Adopted 13 March 1867, disused 1868-1874, abolished 1931
A nice picture of the 1867-1931 royal standard as used by King Alphonse XIII (1886-1931) is shown at the Naval Museum website.
Please note that the field of the flag is larger than the picture, i.e. the arms did not occupy such a large proportion of the field.
Santiago Dotor, 09 Feb 2005
The royal standard, a square purple flag with the greater royal arms, was legally adopted in the Instruction on insignia and flags, honours and salutes (Instrucción sobre insignias y banderas, honores y saludos) of 13 March 1867 and was kept in use (except for the period 1868-1874) until the second Republic was proclaimed. Calvo and Grávalos 1983 [cag83] says it was used without legal support from 1833 to 1867, but gives no sources, making such a statement doubtful.
This royal standard was used by the Kings and Queen of Spain, the Princes and Princesses of Asturias, the King's children (Infantes and Infantas of Spain) and the consorts of all of them. A Royal Decree of 1 March 1893 created a royal standard with the same elements but swallowtailed to be used by the Infantes and Infantas of Spain and their consorts, leaving the square royal standard for the other members of the royal family.

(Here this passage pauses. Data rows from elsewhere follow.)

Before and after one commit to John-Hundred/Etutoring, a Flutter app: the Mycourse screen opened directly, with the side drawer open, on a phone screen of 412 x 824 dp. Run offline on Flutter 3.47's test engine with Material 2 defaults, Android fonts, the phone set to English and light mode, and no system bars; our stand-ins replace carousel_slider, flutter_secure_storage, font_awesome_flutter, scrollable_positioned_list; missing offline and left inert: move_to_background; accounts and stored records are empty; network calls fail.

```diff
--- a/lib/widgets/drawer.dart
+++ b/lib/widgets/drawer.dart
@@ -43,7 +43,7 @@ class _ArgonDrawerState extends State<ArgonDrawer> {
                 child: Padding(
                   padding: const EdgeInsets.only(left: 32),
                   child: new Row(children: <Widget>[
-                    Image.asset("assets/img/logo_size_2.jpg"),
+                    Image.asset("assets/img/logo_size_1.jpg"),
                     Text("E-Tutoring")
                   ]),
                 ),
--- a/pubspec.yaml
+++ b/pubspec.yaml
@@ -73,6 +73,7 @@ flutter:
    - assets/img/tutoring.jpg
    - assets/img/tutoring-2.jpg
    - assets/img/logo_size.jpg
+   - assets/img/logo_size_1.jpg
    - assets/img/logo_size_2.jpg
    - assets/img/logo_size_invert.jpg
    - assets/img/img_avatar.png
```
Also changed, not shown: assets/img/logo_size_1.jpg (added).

The use of both standards was always to indicate the presence of a royal authority on board a Navy vessel.
Luis Miguel Arias, 23 Jan 2006
May I add that it is not yet clear why was the traditional red colour of Spanish royal standards changed to purple. Some authors mention this was a mistake in the production of the actual standard, later perpetuated by the 1867 law.

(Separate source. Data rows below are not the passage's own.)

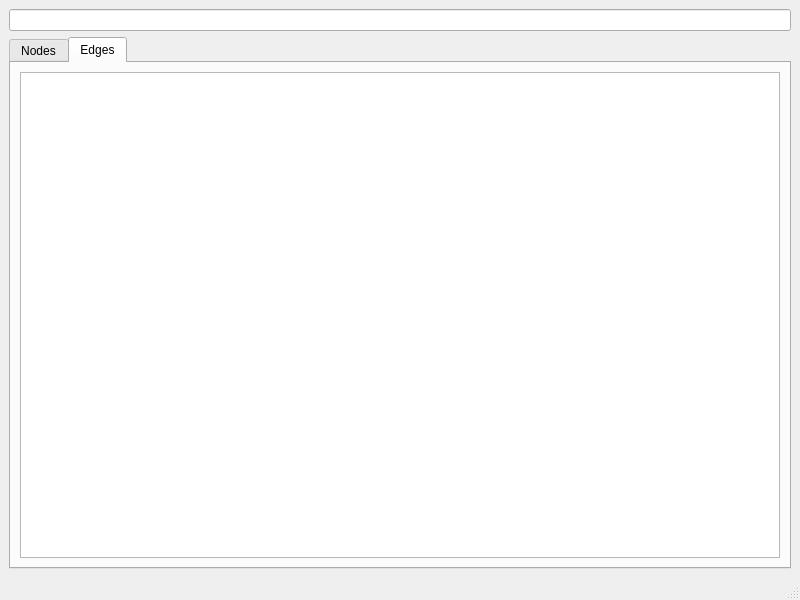
Qt form plugins/view/spreadsheet/SpreadMainWidget.ui (jalamao/tulip-1) before a commit.
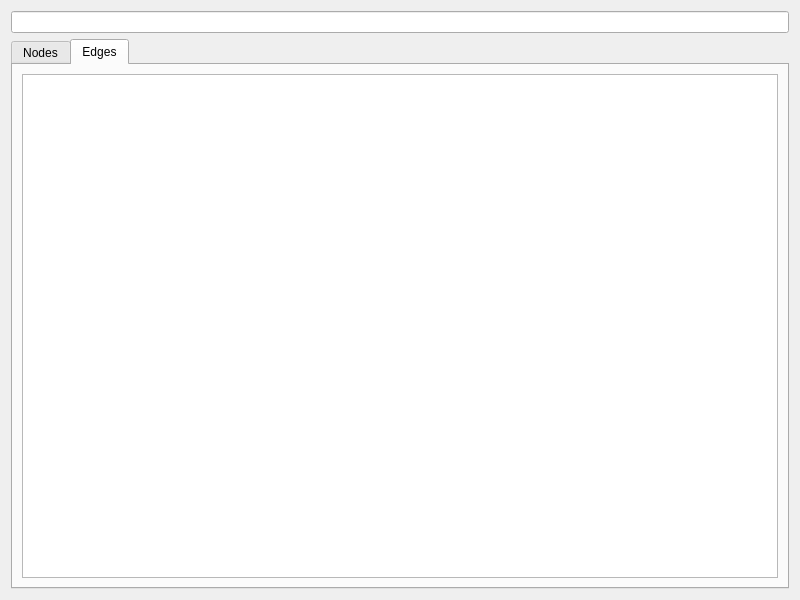
The same form after that commit. Custom widgets are drawn as their Qt base class.

Commit message: - change view widget from QMainWindow to QWidget

The edit to the form file:
```diff
--- a/plugins/view/spreadsheet/SpreadMainWidget.ui
+++ b/plugins/view/spreadsheet/SpreadMainWidget.ui
@@ -1,6 +1,6 @@
 <ui version="4.0" >
  <class>SpreadMainWidgetData</class>
- <widget class="QMainWindow" name="SpreadMainWidgetData" >
+ <widget class="QWidget" name="SpreadMainWidgetData" >
   <property name="geometry" >
    <rect>
     <x>0</x>
@@ -12,10 +12,9 @@
   <property name="windowTitle" >
    <string>MainWindow</string>
   </property>
-  <widget class="QWidget" name="centralwidget" >
-   <layout class="QHBoxLayout" >
-    <item>
-     <layout class="QVBoxLayout" >
+  <layout class="QGridLayout" name="gridLayout" >
+   <item row="0" column="0" >
+    <layout class="QVBoxLayout" name="verticalLayout" >
       <item>
        <widget class="tlp::SpreadLineEdit" name="lineEdit" />
       </item>
@@ -38,7 +37,7 @@
          <attribute name="title" >
           <string>Edges</string>
          </attribute>
-         <layout class="QGridLayout" >
+        <layout class="QGridLayout" name="gridLayout_3" >
           <item row="0" column="0" >
            <widget class="tlp::SpreadTable" name="spreadEdgesTable" />
           </item>
@@ -49,8 +48,6 @@
      </layout>
     </item>
    </layout>
-  </widget>
-  <widget class="QStatusBar" name="statusbar" />
  </widget>
  <customwidgets>
   <customwidget>
```
Left out of the diff: 2 changed lines with no effect on the pictures. Lines whose indentation alone changed are shown as unchanged. The commit also changes 12 other files.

Santiago Dotor, 23 Jan 2006
Could the adoption of purple have been the result of a decision, as likely to have been unofficial as official, to imitate the ancient color of the Roman Emperors? After all, purple has been considered as a royal, if not an imperial, color since at least that time.
Ron Lahav, 23 Jan 2006